for alleged anticompetitive practices. As it faced similar scrutiny from
Federal Trade Commission, Intel rushed to settle with AMD, one of the firms
suing it in civil court and funneling evidence to FTC investigators. In
the end Intel had to pay
$1.25B USD to its CPU and graphics rival to put that legal mess behind
Now it has paid a cool $1.5B USD [NVIDIA
press release] to make sure an ongoing civil suit with NVIDIA doesn't
land it in any more trouble. The cash will be paid over a five-year
period. All pending claims will be dropped by both companies, which have
engaged in numerous suits and countersuits.
The move also puts into place a cross-licensing agreement, which includes
everything except "Intel's proprietary processors, flash memory and
certain chipsets for the Intel platform". The likely result of this
will be Intel and NVIDIA finally setting aside their differences and merging
their strongest products -- Intel's CPU cores and NVIDIA's GPU cores.
This is seen by many as a necessary move as AMD rushes to bring its own CPU/GPU
system-on-a-chip offerings to market, the fruition of its 2006 acquisition of
graphics chipmaker ATI.
NVIDIA President and CEO Jen-Hsun Huang, who once promised to open his
"can of whoop ass" on Intel, states in his company's press
release, "This agreement signals a new era for NVIDIA. Our cross
license with Intel reflects the substantial value of our visual and parallel
computing technologies.

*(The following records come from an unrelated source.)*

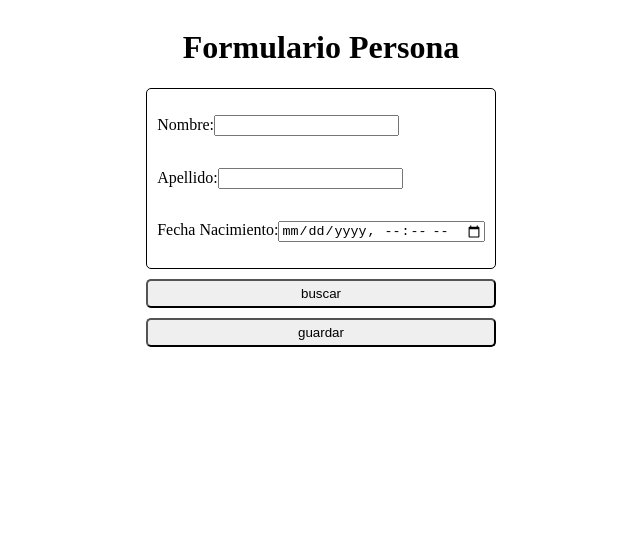
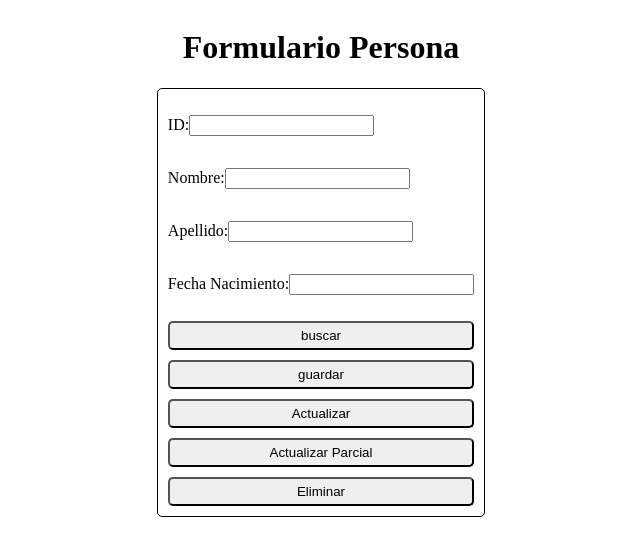
Before and after one commit to Jt0ny/pw_vue_u3_p7_at, a Vue app: page / in a window 1280 px wide. Shown: the top 556 px of the page, without its empty margins (319-959 px from the left). Built offline with nearby package versions, Linux system fonts and the light colour scheme; no server answers.

Commit message:
TAREA 14

```diff
--- a/src/client/PersonaCliente.js
+++ b/src/client/PersonaCliente.js
@@ -2,24 +2,24 @@ import axios from 'axios';
 
  const obtenerPorId =async(id)=>{
     //http://localhost:8080/matriculaAPI/v1.1/personas/6
-  const data =  axios.get(`http://localhost:8081/matriculaAPI/v1.1/persona/${id}`).then(r=>r.data);
+  const data =  axios.get(`http://localhost:8081/matriculaAPI/v1.1/personas/${id}`).then(r=>r.data);
     console.log(data);
     return data;
 }
   const insertar =async(body)=>{
-    axios.post(`http://localhost:8081/matriculaAPI/v1.1/persona`,body).then(r=>r.data);
+    axios.post(`http://localhost:8081/matriculaAPI/v1.1/personas`,body).then(r=>r.data);
   }
 
   const actualizar =async(id,body)=>{
-    axios.put(`http://localhost:8081/matriculaAPI/v1.1/persona/${id}`,body).then(r=>r.data);
+    axios.put(`http://localhost:8081/matriculaAPI/v1.1/personas/${id}`,body).then(r=>r.data);
   }
 
   const actualizarParcial =async(id,body)=>{
-    axios.patch(`http://localhost:8081/matriculaAPI/v1.1/persona/${id}`,body).then(r=>r.data);
+    axios.patch(`http://localhost:8081/matriculaAPI/v1.1/personas/${id}`,body).then(r=>r.data);
   }
 
   const eliminar =async(id)=>{
-    axios.delete(`http://localhost:8081/matriculaAPI/v1.1/persona/${id}`).then(r=>r.data);
+    axios.delete(`http://localhost:8081/matriculaAPI/v1.1/personas/${id}`).then(r=>r.data);
   }
 //FACHADAS
 export const obtenerPorIdFachada= async(id)=>{
@@ -28,3 +28,15 @@ export const obtenerPorIdFachada= async(id)=>{
 export const insertarFachada= async(body)=>{
     await insertar(body);
 }
+
+export const actualizarFachada= async(id,body)=>{
+    await actualizar(id,body);
+}
+
+export const actualizarParcialFachada= async(id,body)=>{
+    await actualizarParcial(id,body);
+}
+
+export const eliminarFachada= async(id)=>{
+    await eliminar(id);
+}
--- a/src/components/FormularioComponente.vue
+++ b/src/components/FormularioComponente.vue
@@ -1,26 +1,42 @@
 !<template>
   <div class="container">
     <h1>Formulario Persona</h1>
+
     <div class="formulario">
-      <p type="Nombre:"><input type="text"  v-model="nombre"/></p>
-      <p type="Apellido:"><input type="text" v-model="apellido"/></p>
-      <p type="Fecha Nacimiento:"><input type="datetime-local" v-model="fechaNacimiento" /></p>
+      <p type="ID:"><input type="text" v-model="datos.id" /></p>
+      <p type="Nombre:"><input type="text" v-model="datos.nombre" /></p>
+      <p type="Apellido:"><input type="text" v-model="datos.apellido" /></p>
+      <p type="Fecha Nacimiento:">
+        <input type="text" v-model="datos.fechaNacimiento" />
+      </p>
+      <button v-on:click="buscar">buscar</button>
+      <button v-on:click="guardar">guardar</button>
+      <button class="actualizar" v-on:click="actualizar">Actualizar</button>
+      <button class="actualizar-parcial" v-on:click="actualizarParcial">Actualizar Parcial</button>
+      <button class="eliminar" v-on:click="eliminar">Eliminar</button>
     </div>
-    <button @click="buscar" >buscar</button>
-    <button @click="guardar" >guardar</button>
   </div>
 </template>
 
 <script>
-import {obtenerPorIdFachada,insertarFachada} from '@/client/PersonaCliente.js';
+import {
+  obtenerPorIdFachada,
+  insertarFachada,
+  actualizarFachada,
+  actualizarParcialFachada,
+  eliminarFachada
+} from "@/client/PersonaCliente";
 
 export default {
   data() {
     return {
-      idPersona: null,
-      nombre: null,
-      apellido: null,
-      fechaNacimiento: null
+
+      datos: {
+        id: "",
+        nombre: "",
+        apellido: "",
+        fechaNacimiento: "",
+      },
     };
   },
   mounted() {
@@ -29,20 +45,48 @@ export default {
   },
 
   methods: {
-   async buscar() {
-      const data=await obtenerPorIdFachada(this.idPersona);
-      this.nombre=data.nombre;
-      this.apellido=data.apellido;
-      this.fechaNacimiento=data.fechaNacimiento;
+    async buscar() {
+      console.log("buscar");
+
+
+      const data = await obtenerPorIdFachada(this.datos.id);
+      this.datos.nombre = data.nombre;
+      this.datos.apellido = data.apellido;
+      this.datos.fechaNacimiento = data.fechaNacimiento;
     },
-     async guardar(){
-      const bodyPersona={
-        nombre:this.nombre,
-        apellido:this.apellido,
-      }
+    async guardar() {
+      console.log("Guardar");
+      const bodyPersona = {
+        nombre: this.datos.nombre,
+        apellido: this.datos.apellido,
+        fechaNacimiento: this.datos.fechaNacimiento,
+      };
       await insertarFachada(bodyPersona);
-    }
-  }
+    },
+     async actualizar() {
+      console.log("Actualizar");
+      const bodyPersona = {
+        id: this.datos.id,
+        nombre: this.datos.nombre,
+        apellido: this.datos.apellido,
+        fechaNacimiento: this.datos.fechaNacimiento,
+      };
+      await actualizarFachada(this.datos.id, bodyPersona);
+    },
+    async actualizarParcial() {
+      console.log("ActualizarParcial");
+      const bodyPersona = {
+        nombre: this.datos.nombre,
+        apellido: this.datos.apellido,
+        fechaNacimiento: this.datos.fechaNacimiento,
+      };
+      await actualizarParcialFachada(this.datos.id, bodyPersona);
+    },
+    async eliminar() {
+      console.log("Eliminar ");
+      await eliminarFachada(this.datos.id);
+    },
+  },
 };
 </script>
 
@@ -72,6 +116,5 @@ button {
 }
 h1 {
   text-align: center;
-
 }
 </style>
```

It also underscores the importance of our inventions to
the future of personal computing, as well as the expanding markets for mobile
and cloud computing."
Doug Melamed, Intel senior vice president and general counsel adds [Intel
press release], "This agreement ends the legal dispute between the
companies, preserves patent peace and provides protections that allow for
continued freedom in product design. It also enables the companies to
focus their efforts on innovation and the development of new, innovative
The move also seemed necessary, as the company needs to be on good terms with
the FTC. While it recently scored approval of
a major acquisition of the world's largest antivirus software maker, McAfee, it
will likely need the FTC's support on many items in the future.
Intel now appears to have a mostly clear slate. It has settled with the
EU, it has settled with the FTC, and it has settled with its two biggest
rivals. All that bodes pretty well for the world's largest CPU maker,
despite the hefty size of the collective settlements (approximately $4.2B USD).
quote: Always buy stock when its down
quote: Not buying nVidia stock back in August 2010...
quote: The likely result of this will be Intel and NVIDIA finally setting aside their differences and merging their strongest products -- Intel's CPU cores and NVIDIA's GPU cores